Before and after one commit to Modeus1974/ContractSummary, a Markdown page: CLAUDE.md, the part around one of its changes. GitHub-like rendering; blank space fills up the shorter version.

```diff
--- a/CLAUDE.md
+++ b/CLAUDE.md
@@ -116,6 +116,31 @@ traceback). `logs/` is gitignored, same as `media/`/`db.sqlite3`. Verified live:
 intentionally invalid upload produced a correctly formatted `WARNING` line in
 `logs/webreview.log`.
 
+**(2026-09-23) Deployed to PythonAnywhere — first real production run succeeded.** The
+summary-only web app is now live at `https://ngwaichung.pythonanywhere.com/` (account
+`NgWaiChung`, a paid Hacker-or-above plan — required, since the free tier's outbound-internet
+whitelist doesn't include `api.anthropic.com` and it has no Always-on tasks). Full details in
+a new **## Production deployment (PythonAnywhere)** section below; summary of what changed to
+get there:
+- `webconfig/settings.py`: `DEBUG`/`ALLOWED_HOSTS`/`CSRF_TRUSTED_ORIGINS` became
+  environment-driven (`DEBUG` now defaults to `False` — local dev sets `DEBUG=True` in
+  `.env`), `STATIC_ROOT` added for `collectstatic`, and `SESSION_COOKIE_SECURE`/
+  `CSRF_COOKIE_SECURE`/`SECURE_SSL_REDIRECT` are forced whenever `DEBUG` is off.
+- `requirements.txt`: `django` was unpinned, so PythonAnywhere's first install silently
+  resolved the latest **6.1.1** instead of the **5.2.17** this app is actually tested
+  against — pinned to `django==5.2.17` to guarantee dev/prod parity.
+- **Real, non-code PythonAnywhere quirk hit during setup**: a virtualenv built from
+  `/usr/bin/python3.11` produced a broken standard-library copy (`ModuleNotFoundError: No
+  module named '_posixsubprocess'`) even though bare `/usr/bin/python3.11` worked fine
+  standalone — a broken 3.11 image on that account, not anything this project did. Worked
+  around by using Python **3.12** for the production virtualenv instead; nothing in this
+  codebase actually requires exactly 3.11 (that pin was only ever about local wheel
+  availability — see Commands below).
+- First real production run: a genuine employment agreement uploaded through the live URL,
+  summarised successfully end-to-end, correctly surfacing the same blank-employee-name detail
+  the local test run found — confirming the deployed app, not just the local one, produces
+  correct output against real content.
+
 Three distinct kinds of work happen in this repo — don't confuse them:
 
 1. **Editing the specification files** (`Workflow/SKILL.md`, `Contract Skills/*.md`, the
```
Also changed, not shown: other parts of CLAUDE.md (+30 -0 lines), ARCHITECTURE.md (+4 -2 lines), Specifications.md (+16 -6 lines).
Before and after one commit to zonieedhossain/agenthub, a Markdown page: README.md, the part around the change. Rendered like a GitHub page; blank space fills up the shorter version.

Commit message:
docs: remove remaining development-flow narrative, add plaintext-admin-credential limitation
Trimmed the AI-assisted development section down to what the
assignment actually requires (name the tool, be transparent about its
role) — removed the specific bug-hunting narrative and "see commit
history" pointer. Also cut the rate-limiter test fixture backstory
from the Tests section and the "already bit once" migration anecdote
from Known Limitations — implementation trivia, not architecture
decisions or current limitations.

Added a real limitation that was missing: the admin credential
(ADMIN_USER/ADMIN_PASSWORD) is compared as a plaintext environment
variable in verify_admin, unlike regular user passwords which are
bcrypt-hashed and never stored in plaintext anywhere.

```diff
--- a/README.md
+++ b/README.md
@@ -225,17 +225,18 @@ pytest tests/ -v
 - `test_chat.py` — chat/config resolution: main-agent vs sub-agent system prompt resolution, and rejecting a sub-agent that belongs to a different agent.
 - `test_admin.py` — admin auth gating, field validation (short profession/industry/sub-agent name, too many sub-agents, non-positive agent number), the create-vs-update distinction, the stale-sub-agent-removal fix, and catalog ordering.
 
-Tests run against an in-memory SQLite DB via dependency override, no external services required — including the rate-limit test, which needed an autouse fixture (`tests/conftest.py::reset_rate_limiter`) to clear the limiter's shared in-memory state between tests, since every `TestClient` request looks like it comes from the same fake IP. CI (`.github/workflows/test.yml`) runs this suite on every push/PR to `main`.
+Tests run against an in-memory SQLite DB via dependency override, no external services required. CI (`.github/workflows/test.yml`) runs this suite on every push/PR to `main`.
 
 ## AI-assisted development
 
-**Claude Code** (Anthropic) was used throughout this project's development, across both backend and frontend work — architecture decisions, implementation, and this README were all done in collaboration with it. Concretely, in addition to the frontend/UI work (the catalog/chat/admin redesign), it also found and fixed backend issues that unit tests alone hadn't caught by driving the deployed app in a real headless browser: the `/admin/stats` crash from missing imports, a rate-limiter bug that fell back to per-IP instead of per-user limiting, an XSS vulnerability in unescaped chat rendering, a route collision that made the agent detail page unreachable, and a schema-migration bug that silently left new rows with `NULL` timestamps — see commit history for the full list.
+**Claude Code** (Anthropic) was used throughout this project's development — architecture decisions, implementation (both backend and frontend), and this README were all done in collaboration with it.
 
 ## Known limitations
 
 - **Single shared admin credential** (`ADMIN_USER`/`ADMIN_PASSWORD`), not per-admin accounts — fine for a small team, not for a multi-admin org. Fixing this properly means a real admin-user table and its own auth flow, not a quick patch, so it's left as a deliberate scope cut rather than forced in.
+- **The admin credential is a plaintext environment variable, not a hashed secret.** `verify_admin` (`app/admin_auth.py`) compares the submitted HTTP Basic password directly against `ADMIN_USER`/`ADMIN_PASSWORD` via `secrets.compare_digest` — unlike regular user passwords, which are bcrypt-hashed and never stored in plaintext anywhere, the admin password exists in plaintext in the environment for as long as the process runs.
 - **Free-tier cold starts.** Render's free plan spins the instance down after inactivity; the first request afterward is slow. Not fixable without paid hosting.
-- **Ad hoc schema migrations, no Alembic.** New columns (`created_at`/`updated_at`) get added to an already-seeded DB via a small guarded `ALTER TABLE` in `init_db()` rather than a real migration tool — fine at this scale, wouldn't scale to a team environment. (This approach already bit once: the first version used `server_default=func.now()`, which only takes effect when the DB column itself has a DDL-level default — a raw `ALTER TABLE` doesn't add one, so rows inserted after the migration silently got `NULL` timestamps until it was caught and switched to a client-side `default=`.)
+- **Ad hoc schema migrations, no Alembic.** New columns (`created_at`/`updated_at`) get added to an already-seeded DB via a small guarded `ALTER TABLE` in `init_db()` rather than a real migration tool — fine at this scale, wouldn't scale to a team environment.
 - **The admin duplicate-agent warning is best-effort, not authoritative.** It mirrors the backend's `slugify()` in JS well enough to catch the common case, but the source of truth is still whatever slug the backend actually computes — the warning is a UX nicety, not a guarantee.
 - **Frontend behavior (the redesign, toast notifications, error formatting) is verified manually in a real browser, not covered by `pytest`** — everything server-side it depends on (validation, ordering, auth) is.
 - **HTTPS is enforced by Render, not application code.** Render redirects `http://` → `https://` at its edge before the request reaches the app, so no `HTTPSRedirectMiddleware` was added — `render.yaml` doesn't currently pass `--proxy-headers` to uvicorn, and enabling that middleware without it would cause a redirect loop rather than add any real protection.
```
***
#### Assigned task:
Reproduce all records exactly, without omissions.

#### Expected output:
Before and after one commit to Modeus1974/ContractSummary, a Markdown page: CLAUDE.md, the part around one of its changes. GitHub-like rendering; blank space fills up the shorter version.

```diff
--- a/CLAUDE.md
+++ b/CLAUDE.md
@@ -116,6 +116,31 @@ traceback). `logs/` is gitignored, same as `media/`/`db.sqlite3`. Verified live:
 intentionally invalid upload produced a correctly formatted `WARNING` line in
 `logs/webreview.log`.
 
+**(2026-09-23) Deployed to PythonAnywhere — first real production run succeeded.** The
+summary-only web app is now live at `https://ngwaichung.pythonanywhere.com/` (account
+`NgWaiChung`, a paid Hacker-or-above plan — required, since the free tier's outbound-internet
+whitelist doesn't include `api.anthropic.com` and it has no Always-on tasks). Full details in
+a new **## Production deployment (PythonAnywhere)** section below; summary of what changed to
+get there:
+- `webconfig/settings.py`: `DEBUG`/`ALLOWED_HOSTS`/`CSRF_TRUSTED_ORIGINS` became
+  environment-driven (`DEBUG` now defaults to `False` — local dev sets `DEBUG=True` in
+  `.env`), `STATIC_ROOT` added for `collectstatic`, and `SESSION_COOKIE_SECURE`/
+  `CSRF_COOKIE_SECURE`/`SECURE_SSL_REDIRECT` are forced whenever `DEBUG` is off.
+- `requirements.txt`: `django` was unpinned, so PythonAnywhere's first install silently
+  resolved the latest **6.1.1** instead of the **5.2.17** this app is actually tested
+  against — pinned to `django==5.2.17` to guarantee dev/prod parity.
+- **Real, non-code PythonAnywhere quirk hit during setup**: a virtualenv built from
+  `/usr/bin/python3.11` produced a broken standard-library copy (`ModuleNotFoundError: No
+  module named '_posixsubprocess'`) even though bare `/usr/bin/python3.11` worked fine
+  standalone — a broken 3.11 image on that account, not anything this project did. Worked
+  around by using Python **3.12** for the production virtualenv instead; nothing in this
+  codebase actually requires exactly 3.11 (that pin was only ever about local wheel
+  availability — see Commands below).
+- First real production run: a genuine employment agreement uploaded through the live URL,
+  summarised successfully end-to-end, correctly surfacing the same blank-employee-name detail
+  the local test run found — confirming the deployed app, not just the local one, produces
+  correct output against real content.
+
 Three distinct kinds of work happen in this repo — don't confuse them:
 
 1. **Editing the specification files** (`Workflow/SKILL.md`, `Contract Skills/*.md`, the
```
Also changed, not shown: other parts of CLAUDE.md (+30 -0 lines), ARCHITECTURE.md (+4 -2 lines), Specifications.md (+16 -6 lines).
Before and after one commit to zonieedhossain/agenthub, a Markdown page: README.md, the part around the change. Rendered like a GitHub page; blank space fills up the shorter version.

Commit message:
docs: remove remaining development-flow narrative, add plaintext-admin-credential limitation
Trimmed the AI-assisted development section down to what the
assignment actually requires (name the tool, be transparent about its
role) — removed the specific bug-hunting narrative and "see commit
history" pointer. Also cut the rate-limiter test fixture backstory
from the Tests section and the "already bit once" migration anecdote
from Known Limitations — implementation trivia, not architecture
decisions or current limitations.

Added a real limitation that was missing: the admin credential
(ADMIN_USER/ADMIN_PASSWORD) is compared as a plaintext environment
variable in verify_admin, unlike regular user passwords which are
bcrypt-hashed and never stored in plaintext anywhere.

```diff
--- a/README.md
+++ b/README.md
@@ -225,17 +225,18 @@ pytest tests/ -v
 - `test_chat.py` — chat/config resolution: main-agent vs sub-agent system prompt resolution, and rejecting a sub-agent that belongs to a different agent.
 - `test_admin.py` — admin auth gating, field validation (short profession/industry/sub-agent name, too many sub-agents, non-positive agent number), the create-vs-update distinction, the stale-sub-agent-removal fix, and catalog ordering.
 
-Tests run against an in-memory SQLite DB via dependency override, no external services required — including the rate-limit test, which needed an autouse fixture (`tests/conftest.py::reset_rate_limiter`) to clear the limiter's shared in-memory state between tests, since every `TestClient` request looks like it comes from the same fake IP. CI (`.github/workflows/test.yml`) runs this suite on every push/PR to `main`.
+Tests run against an in-memory SQLite DB via dependency override, no external services required. CI (`.github/workflows/test.yml`) runs this suite on every push/PR to `main`.
 
 ## AI-assisted development
 
-**Claude Code** (Anthropic) was used throughout this project's development, across both backend and frontend work — architecture decisions, implementation, and this README were all done in collaboration with it. Concretely, in addition to the frontend/UI work (the catalog/chat/admin redesign), it also found and fixed backend issues that unit tests alone hadn't caught by driving the deployed app in a real headless browser: the `/admin/stats` crash from missing imports, a rate-limiter bug that fell back to per-IP instead of per-user limiting, an XSS vulnerability in unescaped chat rendering, a route collision that made the agent detail page unreachable, and a schema-migration bug that silently left new rows with `NULL` timestamps — see commit history for the full list.
+**Claude Code** (Anthropic) was used throughout this project's development — architecture decisions, implementation (both backend and frontend), and this README were all done in collaboration with it.
 
 ## Known limitations
 
 - **Single shared admin credential** (`ADMIN_USER`/`ADMIN_PASSWORD`), not per-admin accounts — fine for a small team, not for a multi-admin org. Fixing this properly means a real admin-user table and its own auth flow, not a quick patch, so it's left as a deliberate scope cut rather than forced in.
+- **The admin credential is a plaintext environment variable, not a hashed secret.** `verify_admin` (`app/admin_auth.py`) compares the submitted HTTP Basic password directly against `ADMIN_USER`/`ADMIN_PASSWORD` via `secrets.compare_digest` — unlike regular user passwords, which are bcrypt-hashed and never stored in plaintext anywhere, the admin password exists in plaintext in the environment for as long as the process runs.
 - **Free-tier cold starts.** Render's free plan spins the instance down after inactivity; the first request afterward is slow. Not fixable without paid hosting.
-- **Ad hoc schema migrations, no Alembic.** New columns (`created_at`/`updated_at`) get added to an already-seeded DB via a small guarded `ALTER TABLE` in `init_db()` rather than a real migration tool — fine at this scale, wouldn't scale to a team environment. (This approach already bit once: the first version used `server_default=func.now()`, which only takes effect when the DB column itself has a DDL-level default — a raw `ALTER TABLE` doesn't add one, so rows inserted after the migration silently got `NULL` timestamps until it was caught and switched to a client-side `default=`.)
+- **Ad hoc schema migrations, no Alembic.** New columns (`created_at`/`updated_at`) get added to an already-seeded DB via a small guarded `ALTER TABLE` in `init_db()` rather than a real migration tool — fine at this scale, wouldn't scale to a team environment.
 - **The admin duplicate-agent warning is best-effort, not authoritative.** It mirrors the backend's `slugify()` in JS well enough to catch the common case, but the source of truth is still whatever slug the backend actually computes — the warning is a UX nicety, not a guarantee.
 - **Frontend behavior (the redesign, toast notifications, error formatting) is verified manually in a real browser, not covered by `pytest`** — everything server-side it depends on (validation, ordering, auth) is.
 - **HTTPS is enforced by Render, not application code.** Render redirects `http://` → `https://` at its edge before the request reaches the app, so no `HTTPSRedirectMiddleware` was added — `render.yaml` doesn't currently pass `--proxy-headers` to uvicorn, and enabling that middleware without it would cause a redirect loop rather than add any real protection.
```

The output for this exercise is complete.